Asparagus – pure taste of spring! I just picked up some beautiful organic asparagus this morning and had to share the many great benefits of this great versatile vegetable.
We love it steamed mixed into a gluten-free pasta, or topped on a salad or a great easy and quick sidedish for wild salmon dinner or vegan chickpea burgers. My 5 year old daughter is fine with just a plate full of steamed cold asparagus spears – and they’re gone during playtime in minutes. (she’s good at multitasking this way! ;)
Read more about the health benefits of Asparagus, after the jump.
Health benefits of Asparagus
- Asparagus is a very low calorie vegetable. 100 g fresh spears give only 20 calories. More calories will be burnt to digest than gained, the fact, which fits into the category of low calorie or negative-calorie vegetables.
- In addition, the spears contain moderate levels of dietary-fiber. 100 g of fresh spears provide 2.1 g of roughage. Dietary fiber helps control constipation conditions, decrease bad (LDL) cholesterol levels by binding to it in the intestines, and regulate blood sugar levels. Studies suggest that high-fiber diet help cut down colon-rectal cancer risks by preventing toxic compounds in the food from absorption.
- Its shoots have long been used in many traditional medicines to treat conditions like dropsy andirritable bowel syndrome.
- Fresh asparagus spears are the good source of anti-oxidants such as lutein, zea-xanthin, carotenes, and crypto-xanthins. Together, these flavonoid compounds help remove harmful oxidant free radicals from the body protect it from possible cancer, neuro-degenerative diseases, and viral infections. Their total antioxidant strength, measured in terms of oxygen radical absorbance capacity (ORAC value), is 2150 µmol TE/100 g.

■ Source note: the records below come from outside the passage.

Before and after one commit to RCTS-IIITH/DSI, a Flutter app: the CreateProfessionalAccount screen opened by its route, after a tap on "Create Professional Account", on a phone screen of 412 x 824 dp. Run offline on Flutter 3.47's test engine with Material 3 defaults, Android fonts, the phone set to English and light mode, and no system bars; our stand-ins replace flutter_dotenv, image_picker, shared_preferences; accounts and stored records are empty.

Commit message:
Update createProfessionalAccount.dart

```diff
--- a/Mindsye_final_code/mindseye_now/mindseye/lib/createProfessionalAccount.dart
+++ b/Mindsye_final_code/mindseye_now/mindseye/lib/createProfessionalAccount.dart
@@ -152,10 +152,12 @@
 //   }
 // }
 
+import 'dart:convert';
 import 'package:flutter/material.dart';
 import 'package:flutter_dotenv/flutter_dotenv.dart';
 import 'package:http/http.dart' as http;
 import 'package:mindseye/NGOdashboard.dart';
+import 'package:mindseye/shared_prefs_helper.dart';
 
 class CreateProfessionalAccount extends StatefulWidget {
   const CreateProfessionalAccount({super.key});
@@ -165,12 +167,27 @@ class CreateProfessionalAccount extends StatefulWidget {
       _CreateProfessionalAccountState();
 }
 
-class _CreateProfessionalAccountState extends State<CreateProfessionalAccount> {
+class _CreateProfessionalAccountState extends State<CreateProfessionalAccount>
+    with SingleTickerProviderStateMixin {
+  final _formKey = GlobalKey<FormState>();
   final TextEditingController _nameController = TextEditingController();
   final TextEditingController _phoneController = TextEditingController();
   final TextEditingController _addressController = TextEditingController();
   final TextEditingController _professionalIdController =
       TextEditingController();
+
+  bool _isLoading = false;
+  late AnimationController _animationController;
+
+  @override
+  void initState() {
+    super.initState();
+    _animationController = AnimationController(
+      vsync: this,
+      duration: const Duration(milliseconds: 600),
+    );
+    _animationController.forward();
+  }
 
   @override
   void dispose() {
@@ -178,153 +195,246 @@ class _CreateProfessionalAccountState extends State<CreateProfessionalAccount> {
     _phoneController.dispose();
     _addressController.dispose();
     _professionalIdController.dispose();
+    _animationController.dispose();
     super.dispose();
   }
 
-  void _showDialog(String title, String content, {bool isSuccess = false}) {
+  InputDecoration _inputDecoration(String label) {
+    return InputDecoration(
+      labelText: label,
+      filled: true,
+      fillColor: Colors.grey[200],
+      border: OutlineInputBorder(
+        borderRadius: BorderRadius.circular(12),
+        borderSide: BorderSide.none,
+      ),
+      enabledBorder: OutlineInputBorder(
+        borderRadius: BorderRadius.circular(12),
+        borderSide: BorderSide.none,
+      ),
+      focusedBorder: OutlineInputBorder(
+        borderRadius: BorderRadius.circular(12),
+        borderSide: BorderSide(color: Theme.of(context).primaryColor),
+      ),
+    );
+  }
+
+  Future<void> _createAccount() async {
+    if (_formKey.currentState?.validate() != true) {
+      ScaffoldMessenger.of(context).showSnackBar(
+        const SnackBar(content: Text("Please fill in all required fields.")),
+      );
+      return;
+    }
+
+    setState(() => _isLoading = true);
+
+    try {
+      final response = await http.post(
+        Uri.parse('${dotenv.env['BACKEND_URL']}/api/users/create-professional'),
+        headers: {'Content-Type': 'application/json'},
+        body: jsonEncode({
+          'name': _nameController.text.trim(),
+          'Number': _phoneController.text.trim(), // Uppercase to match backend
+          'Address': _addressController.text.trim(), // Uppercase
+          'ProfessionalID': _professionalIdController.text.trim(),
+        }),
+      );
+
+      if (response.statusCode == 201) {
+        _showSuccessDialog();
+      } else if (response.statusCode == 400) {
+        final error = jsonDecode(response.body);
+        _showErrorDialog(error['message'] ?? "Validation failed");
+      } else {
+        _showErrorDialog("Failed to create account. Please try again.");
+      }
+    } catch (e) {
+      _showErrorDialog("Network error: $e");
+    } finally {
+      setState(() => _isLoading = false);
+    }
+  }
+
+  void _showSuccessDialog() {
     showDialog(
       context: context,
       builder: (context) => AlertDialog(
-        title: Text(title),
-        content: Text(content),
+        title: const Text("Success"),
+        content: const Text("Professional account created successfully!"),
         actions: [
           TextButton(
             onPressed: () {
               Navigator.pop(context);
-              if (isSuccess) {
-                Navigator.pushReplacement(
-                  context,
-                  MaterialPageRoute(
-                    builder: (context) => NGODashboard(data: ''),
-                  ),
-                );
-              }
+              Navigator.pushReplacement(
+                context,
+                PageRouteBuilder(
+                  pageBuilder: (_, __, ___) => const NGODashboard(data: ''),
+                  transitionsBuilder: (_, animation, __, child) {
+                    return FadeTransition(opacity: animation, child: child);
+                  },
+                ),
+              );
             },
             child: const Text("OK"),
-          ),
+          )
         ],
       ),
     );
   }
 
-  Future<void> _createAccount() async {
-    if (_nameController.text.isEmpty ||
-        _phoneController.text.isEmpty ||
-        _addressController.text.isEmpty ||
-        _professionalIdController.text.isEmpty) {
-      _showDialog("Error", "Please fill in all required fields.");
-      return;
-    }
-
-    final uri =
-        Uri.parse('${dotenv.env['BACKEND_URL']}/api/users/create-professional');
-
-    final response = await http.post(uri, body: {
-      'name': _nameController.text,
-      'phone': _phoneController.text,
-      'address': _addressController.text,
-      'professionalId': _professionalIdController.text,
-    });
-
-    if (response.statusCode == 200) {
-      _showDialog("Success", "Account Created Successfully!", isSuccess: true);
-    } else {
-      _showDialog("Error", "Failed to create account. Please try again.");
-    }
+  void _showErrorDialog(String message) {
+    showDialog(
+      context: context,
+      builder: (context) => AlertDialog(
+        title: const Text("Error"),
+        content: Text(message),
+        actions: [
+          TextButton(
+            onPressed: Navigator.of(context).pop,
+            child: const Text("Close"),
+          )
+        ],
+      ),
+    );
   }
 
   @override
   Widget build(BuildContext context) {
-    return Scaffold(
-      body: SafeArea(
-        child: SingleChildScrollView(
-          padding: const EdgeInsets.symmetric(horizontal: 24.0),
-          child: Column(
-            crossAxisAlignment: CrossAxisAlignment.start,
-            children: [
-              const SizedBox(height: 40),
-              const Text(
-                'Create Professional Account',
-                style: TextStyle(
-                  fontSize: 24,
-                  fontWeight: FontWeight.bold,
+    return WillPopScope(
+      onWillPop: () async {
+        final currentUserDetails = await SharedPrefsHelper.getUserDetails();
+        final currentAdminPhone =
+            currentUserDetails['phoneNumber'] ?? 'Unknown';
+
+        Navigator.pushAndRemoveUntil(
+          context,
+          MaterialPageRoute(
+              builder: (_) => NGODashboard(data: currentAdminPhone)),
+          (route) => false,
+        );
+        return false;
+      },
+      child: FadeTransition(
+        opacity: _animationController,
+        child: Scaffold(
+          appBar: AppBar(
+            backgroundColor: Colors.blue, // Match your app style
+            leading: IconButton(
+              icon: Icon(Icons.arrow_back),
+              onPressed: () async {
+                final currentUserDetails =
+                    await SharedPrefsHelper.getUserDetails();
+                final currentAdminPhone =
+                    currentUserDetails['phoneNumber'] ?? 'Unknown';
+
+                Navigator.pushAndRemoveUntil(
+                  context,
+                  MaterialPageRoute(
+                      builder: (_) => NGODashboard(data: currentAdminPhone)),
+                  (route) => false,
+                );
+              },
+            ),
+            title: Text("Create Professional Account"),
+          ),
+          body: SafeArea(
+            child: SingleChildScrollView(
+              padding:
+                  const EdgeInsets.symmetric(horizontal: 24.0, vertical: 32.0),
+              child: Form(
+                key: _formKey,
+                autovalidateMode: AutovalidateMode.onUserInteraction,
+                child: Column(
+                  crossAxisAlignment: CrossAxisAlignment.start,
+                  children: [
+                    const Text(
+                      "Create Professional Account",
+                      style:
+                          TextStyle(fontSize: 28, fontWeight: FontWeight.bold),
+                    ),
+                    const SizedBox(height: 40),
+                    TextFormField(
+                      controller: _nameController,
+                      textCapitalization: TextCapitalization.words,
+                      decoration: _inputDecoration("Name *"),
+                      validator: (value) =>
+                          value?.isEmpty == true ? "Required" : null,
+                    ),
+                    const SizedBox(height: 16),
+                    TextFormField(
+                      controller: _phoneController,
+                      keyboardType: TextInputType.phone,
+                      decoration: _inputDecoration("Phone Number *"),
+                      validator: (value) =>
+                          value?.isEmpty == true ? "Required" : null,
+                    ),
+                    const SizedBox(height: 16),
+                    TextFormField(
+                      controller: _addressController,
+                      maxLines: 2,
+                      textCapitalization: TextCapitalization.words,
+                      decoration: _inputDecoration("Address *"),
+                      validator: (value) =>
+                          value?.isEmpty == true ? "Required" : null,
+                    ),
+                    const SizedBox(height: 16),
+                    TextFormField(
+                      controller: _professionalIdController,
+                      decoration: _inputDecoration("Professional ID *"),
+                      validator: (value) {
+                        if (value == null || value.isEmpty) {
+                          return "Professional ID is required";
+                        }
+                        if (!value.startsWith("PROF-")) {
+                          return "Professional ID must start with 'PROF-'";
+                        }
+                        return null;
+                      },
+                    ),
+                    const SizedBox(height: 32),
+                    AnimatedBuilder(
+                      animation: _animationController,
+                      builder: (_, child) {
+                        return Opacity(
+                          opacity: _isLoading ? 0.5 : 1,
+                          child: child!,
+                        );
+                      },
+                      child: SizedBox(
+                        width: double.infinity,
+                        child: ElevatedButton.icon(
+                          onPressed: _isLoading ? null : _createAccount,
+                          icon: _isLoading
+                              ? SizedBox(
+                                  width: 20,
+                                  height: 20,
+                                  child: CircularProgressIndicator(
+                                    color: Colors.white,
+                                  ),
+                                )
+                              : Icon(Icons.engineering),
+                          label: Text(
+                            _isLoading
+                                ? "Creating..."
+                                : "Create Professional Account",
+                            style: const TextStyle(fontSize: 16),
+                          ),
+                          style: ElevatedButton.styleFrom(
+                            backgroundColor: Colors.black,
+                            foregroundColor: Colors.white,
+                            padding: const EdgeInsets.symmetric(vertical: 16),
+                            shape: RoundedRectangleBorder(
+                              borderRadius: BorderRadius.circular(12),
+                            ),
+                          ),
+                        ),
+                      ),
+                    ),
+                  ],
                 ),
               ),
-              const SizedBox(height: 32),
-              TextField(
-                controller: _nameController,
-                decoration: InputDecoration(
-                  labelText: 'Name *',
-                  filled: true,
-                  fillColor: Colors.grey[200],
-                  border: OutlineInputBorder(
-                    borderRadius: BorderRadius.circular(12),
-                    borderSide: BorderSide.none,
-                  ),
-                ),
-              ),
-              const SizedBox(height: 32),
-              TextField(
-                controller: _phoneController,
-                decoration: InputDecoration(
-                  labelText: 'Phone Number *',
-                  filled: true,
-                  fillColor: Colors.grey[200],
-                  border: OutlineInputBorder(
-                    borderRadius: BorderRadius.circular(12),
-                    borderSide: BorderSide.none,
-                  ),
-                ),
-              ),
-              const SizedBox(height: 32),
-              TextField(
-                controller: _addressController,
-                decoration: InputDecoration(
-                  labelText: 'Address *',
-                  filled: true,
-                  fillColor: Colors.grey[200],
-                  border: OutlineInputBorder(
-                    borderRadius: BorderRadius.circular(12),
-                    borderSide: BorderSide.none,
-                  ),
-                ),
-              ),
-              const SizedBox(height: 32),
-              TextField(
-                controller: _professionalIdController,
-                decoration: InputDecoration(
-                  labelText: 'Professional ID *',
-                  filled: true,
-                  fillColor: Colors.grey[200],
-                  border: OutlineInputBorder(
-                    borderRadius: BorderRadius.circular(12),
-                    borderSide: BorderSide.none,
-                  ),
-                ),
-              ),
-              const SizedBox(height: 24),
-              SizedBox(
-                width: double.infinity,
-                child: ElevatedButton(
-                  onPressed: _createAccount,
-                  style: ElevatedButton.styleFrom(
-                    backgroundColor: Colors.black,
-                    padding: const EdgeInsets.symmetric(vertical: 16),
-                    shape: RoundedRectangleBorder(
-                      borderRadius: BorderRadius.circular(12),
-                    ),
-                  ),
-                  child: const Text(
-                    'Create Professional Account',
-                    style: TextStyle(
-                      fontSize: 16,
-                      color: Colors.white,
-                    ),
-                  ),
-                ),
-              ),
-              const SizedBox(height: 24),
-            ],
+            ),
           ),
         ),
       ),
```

- Fresh asparagus are rich in folates. 100 g of spears provide about 54 µg or 14% of RDA of folic acid. Folates are one of the important co-factors for DNA synthesis inside the cell. Scientific studies have shown that adequate consumption of folates in the diet during pre-conception period and during early pregnancy, help prevents neural tube defects in the newborn baby.
- The shoots are also rich in B-complex group of vitamins such as thiamin, riboflavin, niacin, vitamin B-6 (pyridoxine), and pantothenic acid those are essential for optimum cellular enzymatic and metabolic functions.
- Fresh asparagus also contains fair amounts of anti-oxidant vitamins such as vitamin-C, vitamin-A, and vitamin-E. Regular consumption of foods rich in these vitamins helps the body develop resistance against infectious agents and scavenge harmful, pro-inflammatory free radicals from the body.
- Its shoots are also good source of vitamin K; provide about 35% of DRI. Vitamin K has potential role bone health by promoting osteotrophic (bone formation) activity. Adequate vitamin-K levels in the diet help limiting neuronal damage in the brain; thus, has established role in the treatment of patients suffering from Alzheimer’s disease.
- Asparagus is good in minerals, especially copper and iron. In addition, it has small amounts of some other essential minerals and electrolytes such as calcium, potassium, manganese, and phosphorus.Potassium is an important component of cell and body fluids that helps controlling heart rate and blood pressure by countering effects of sodium. Manganese is used by the body as a co-factor for the antioxidant enzyme, superoxide dismutase. Copper is required in the production of red blood cells.Iron is required for cellular respiration and red blood cell formation.
What’s your favourite way of eating Asparagus?
Back to Blog